Items listed in a dataset
━━━━
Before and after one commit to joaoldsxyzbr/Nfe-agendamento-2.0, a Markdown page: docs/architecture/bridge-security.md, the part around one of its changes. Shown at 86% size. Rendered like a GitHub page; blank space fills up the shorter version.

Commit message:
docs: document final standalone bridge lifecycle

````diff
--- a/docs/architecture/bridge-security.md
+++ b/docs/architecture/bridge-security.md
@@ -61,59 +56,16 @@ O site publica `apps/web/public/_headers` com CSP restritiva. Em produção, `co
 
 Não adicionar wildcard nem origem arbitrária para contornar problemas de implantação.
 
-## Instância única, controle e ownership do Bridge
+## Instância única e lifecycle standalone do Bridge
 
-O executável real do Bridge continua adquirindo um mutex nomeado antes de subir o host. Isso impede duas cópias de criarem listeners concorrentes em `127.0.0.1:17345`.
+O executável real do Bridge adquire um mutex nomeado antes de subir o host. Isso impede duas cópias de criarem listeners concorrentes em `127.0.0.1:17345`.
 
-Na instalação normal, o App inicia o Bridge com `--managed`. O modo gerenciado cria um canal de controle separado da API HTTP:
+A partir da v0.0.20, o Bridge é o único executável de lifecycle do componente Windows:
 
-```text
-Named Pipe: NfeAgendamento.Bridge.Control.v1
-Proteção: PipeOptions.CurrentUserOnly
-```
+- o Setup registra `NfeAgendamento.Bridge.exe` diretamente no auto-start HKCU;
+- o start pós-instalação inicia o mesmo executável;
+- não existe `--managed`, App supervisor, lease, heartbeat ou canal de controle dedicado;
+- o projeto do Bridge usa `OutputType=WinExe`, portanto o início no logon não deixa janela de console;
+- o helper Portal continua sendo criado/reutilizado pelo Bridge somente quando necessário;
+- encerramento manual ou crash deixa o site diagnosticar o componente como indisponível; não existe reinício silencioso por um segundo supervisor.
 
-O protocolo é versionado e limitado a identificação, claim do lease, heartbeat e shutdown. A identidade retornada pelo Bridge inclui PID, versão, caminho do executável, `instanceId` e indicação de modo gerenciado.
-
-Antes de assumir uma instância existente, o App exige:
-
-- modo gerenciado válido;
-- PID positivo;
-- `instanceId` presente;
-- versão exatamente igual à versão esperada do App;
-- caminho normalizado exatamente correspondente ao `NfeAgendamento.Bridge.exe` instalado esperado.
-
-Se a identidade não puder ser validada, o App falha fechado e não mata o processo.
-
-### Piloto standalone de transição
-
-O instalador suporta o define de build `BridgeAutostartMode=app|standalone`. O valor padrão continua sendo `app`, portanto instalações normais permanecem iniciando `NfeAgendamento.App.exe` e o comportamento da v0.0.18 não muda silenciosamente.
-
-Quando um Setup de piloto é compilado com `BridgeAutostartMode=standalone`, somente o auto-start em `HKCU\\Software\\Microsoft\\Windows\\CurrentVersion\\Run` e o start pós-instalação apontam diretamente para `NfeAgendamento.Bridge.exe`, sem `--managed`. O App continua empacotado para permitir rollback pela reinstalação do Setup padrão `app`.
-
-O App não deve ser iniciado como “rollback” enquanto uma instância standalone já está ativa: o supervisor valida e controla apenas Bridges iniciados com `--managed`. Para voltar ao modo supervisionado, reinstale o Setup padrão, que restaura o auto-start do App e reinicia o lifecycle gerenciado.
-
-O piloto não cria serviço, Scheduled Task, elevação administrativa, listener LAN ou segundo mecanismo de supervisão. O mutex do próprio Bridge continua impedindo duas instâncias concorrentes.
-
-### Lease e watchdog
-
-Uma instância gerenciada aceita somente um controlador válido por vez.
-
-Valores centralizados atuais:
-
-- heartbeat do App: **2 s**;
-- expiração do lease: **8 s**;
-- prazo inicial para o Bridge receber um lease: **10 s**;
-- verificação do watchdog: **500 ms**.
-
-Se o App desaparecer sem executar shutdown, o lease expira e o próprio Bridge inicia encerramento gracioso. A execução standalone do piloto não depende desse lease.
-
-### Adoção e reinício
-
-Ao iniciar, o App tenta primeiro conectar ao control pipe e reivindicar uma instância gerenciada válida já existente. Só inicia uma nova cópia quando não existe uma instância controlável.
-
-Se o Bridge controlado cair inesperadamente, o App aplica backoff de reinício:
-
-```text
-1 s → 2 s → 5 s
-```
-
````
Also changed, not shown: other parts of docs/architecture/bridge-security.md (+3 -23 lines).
━━━━
■ What you have to do ■
Go to the line holding "-1 s → 2 s → 5 s" in the entries above and return it, along with every line after it, exactly as written.

■ Output for this exercise ■
-1 s → 2 s → 5 s
-```
-
````
Also changed, not shown: other parts of docs/architecture/bridge-security.md (+3 -23 lines).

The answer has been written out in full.